■ **What the exercise asks**
Report, word for word, every line of the material that contains "html".

■ **Record extracts**
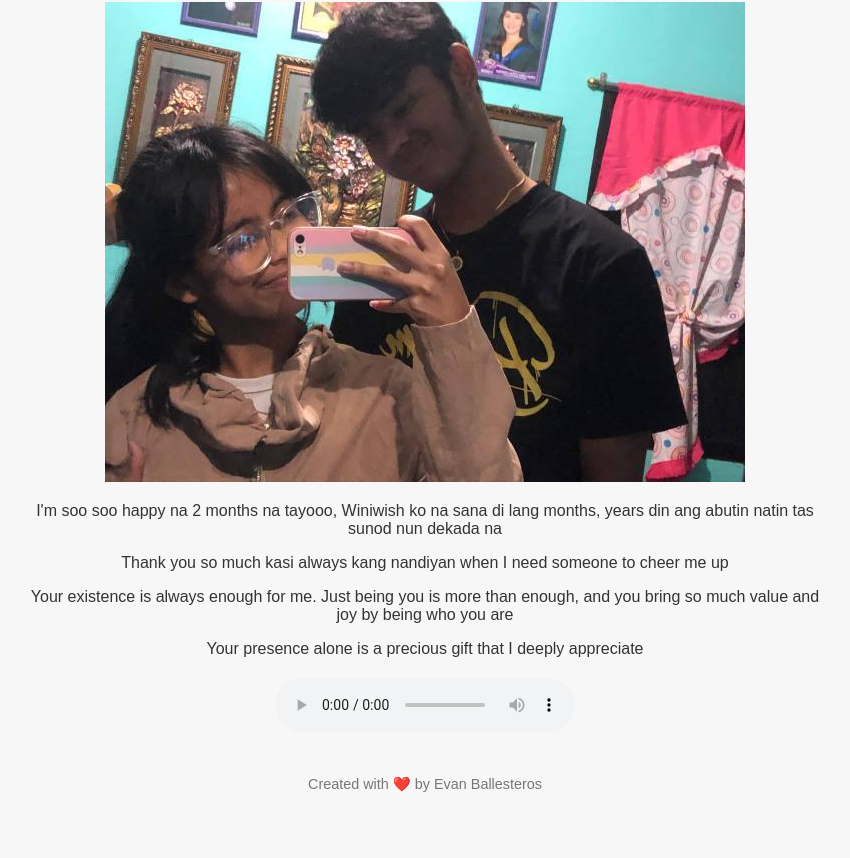
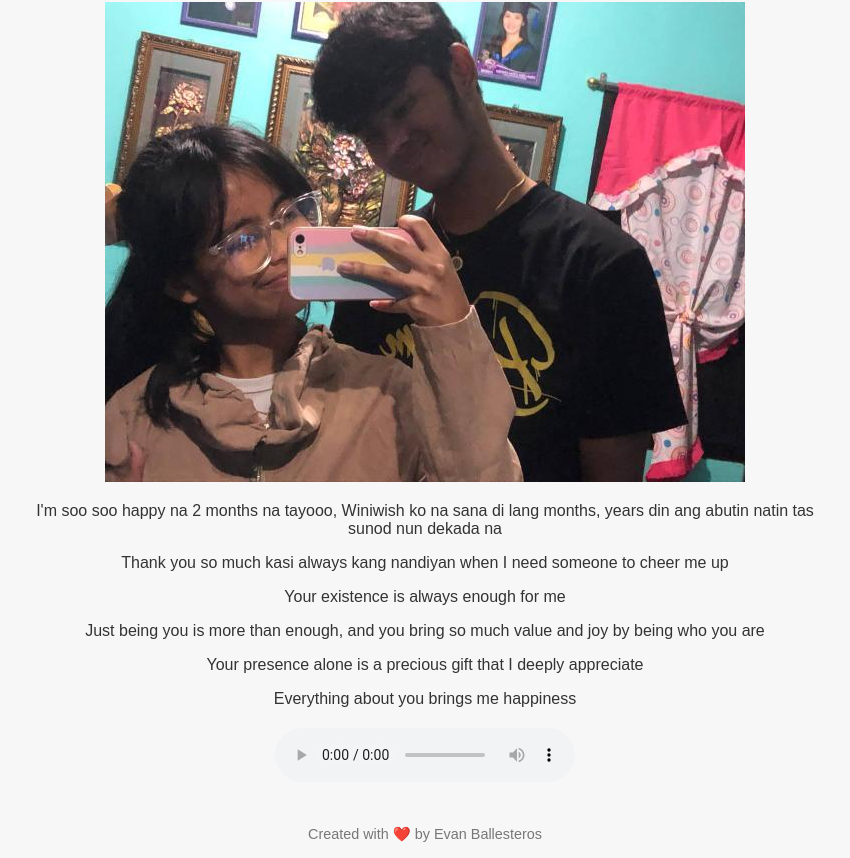
Before and after one commit to evalyn13/laloves.github.io, a plain HTML site: page index.html in a window 1280 px wide. Shown: the part 164-1022 px from the top of the page, without its empty margins (215-1065 px from the left). Before the commit the page ends 972 px from the top, so only its background shows below. Drawn offline with Linux system fonts and the light colour scheme.

Commit message:
laloves.html

```diff
--- a/index.html
+++ b/index.html
@@ -40,8 +40,10 @@
         <img src="1.jpg" alt="Celebration Image">
         <p>I'm soo soo happy na 2 months na tayooo, Winiwish ko na sana di lang months, years din ang abutin natin tas sunod nun dekada na</p>
         <p>Thank you so much kasi always kang nandiyan when I need someone to cheer me up</p>
-        <p>Your existence is always enough for me. Just being you is more than enough, and you bring so much value and joy by being who you are</p>
+        <p>Your existence is always enough for me</p>
+        <p>Just being you is more than enough, and you bring so much value and joy by being who you are</p>
         <p>Your presence alone is a precious gift that I deeply appreciate</p>
+        <p>Everything about you brings me happiness</p>
 
         <!-- Audio Player -->
         <div class="audio-player">
```
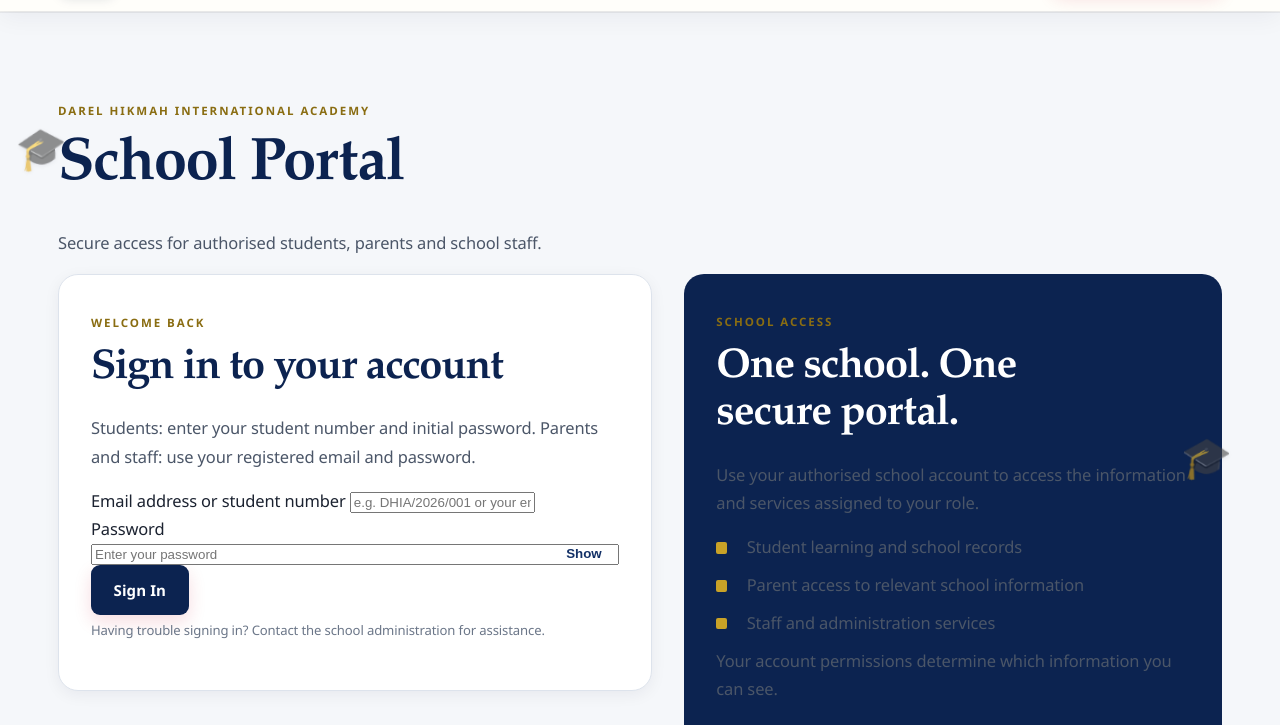
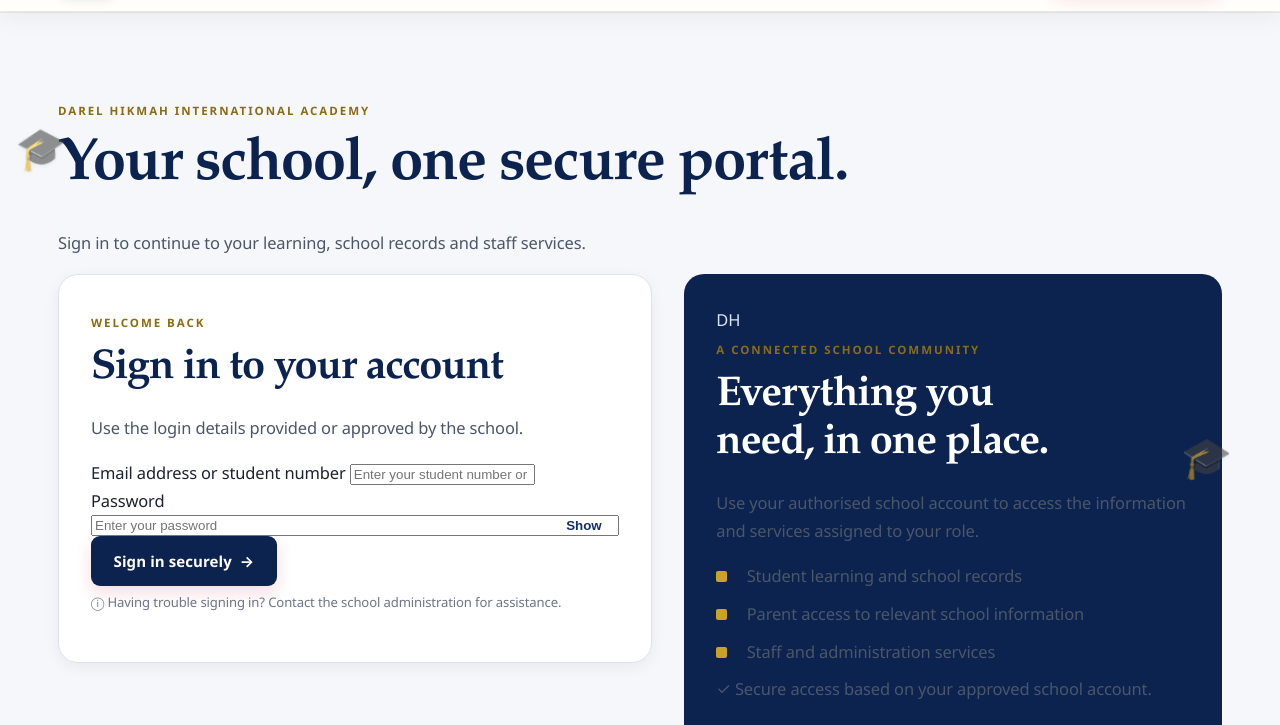
Before and after one commit to opeydevhub-oss/darel-hikmal, a plain HTML site: page portal-login.html in a window 1280 px wide. Shown: the part 75-800 px from the top of the page. Drawn offline with nearby package versions, Linux system fonts and the light colour scheme.

Commit message:
Refine shared school portal sign-in layout

```diff
--- a/portal-login.html
+++ b/portal-login.html
@@ -60,17 +60,17 @@
   <main id="main-content">
     <section class="section">
       <div class="container">
-        <div class="section-heading">
-          <p class="eyebrow">Darel Hikmah International Academy</p>
-          <h1>School Portal</h1>
-          <p>Secure access for authorised students, parents and school staff.</p>
+        <div class="section-heading signin-heading">
+          <p class="eyebrow">DAREL HIKMAH INTERNATIONAL ACADEMY</p>
+          <h1>Your school, <span>one secure portal.</span></h1>
+          <p>Sign in to continue to your learning, school records and staff services.</p>
         </div>
 
-        <div class="signin">
+        <div class="signin signin--designed">
           <section class="signin__panel" aria-labelledby="signin-title">
             <p class="eyebrow">Welcome back</p>
             <h2 id="signin-title">Sign in to your account</h2>
-            <p>Students: enter your student number and initial password. Parents and staff: use your registered email and password.</p>
+            <p class="signin__intro">Use the login details provided or approved by the school.</p>
 
             <form data-signin-form>
               <div class="form-field">
@@ -81,7 +81,7 @@
                   type="text"
                   name="portalEmail"
                   autocomplete="username"
-                  placeholder="e.g. DHIA/2026/001 or your email address"
+                  placeholder="Enter your student number or email"
                   required
                 >
               </div>
@@ -101,20 +101,16 @@
 
               <div data-signin-result hidden role="status" aria-live="polite"></div>
 
-              <button class="btn btn--primary" type="submit">
-                Sign In
-              </button>
+              <button class="btn btn--primary signin__submit" type="submit"><span>Sign in securely</span><span aria-hidden="true">→</span></button>
             </form>
 
-            <p class="form-field__hint">
-              Having trouble signing in? Contact the school administration
-              for assistance.
-            </p>
+            <p class="form-field__hint signin__help"><span aria-hidden="true">ⓘ</span> Having trouble signing in? Contact the school administration for assistance.</p>
           </section>
 
           <aside class="signin__aside">
-            <p class="eyebrow">School access</p>
-            <h2>One school. One secure portal.</h2>
+            <div class="signin__aside-mark" aria-hidden="true">DH</div>
+            <p class="eyebrow">A connected school community</p>
+            <h2>Everything you need, in one place.</h2>
             <p>
               Use your authorised school account to access the information
               and services assigned to your role.
@@ -124,9 +120,7 @@
               <li>Parent access to relevant school information</li>
               <li>Staff and administration services</li>
             </ul>
-            <p>
-              Your account permissions determine which information you can see.
-            </p>
+            <p class="signin__security"><span aria-hidden="true">✓</span> Secure access based on your approved school account.</p>
           </aside>
         </div>
 
```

■ **Final answer**
Before and after one commit to evalyn13/laloves.github.io, a plain HTML site: page index.html in a window 1280 px wide. Shown: the part 164-1022 px from the top of the page, without its empty margins (215-1065 px from the left). Before the commit the page ends 972 px from the top, so only its background shows below. Drawn offline with Linux system fonts and the light colour scheme.
laloves.html
--- a/index.html
+++ b/index.html
Before and after one commit to opeydevhub-oss/darel-hikmal, a plain HTML site: page portal-login.html in a window 1280 px wide. Shown: the part 75-800 px from the top of the page. Drawn offline with nearby package versions, Linux system fonts and the light colour scheme.
--- a/portal-login.html
+++ b/portal-login.html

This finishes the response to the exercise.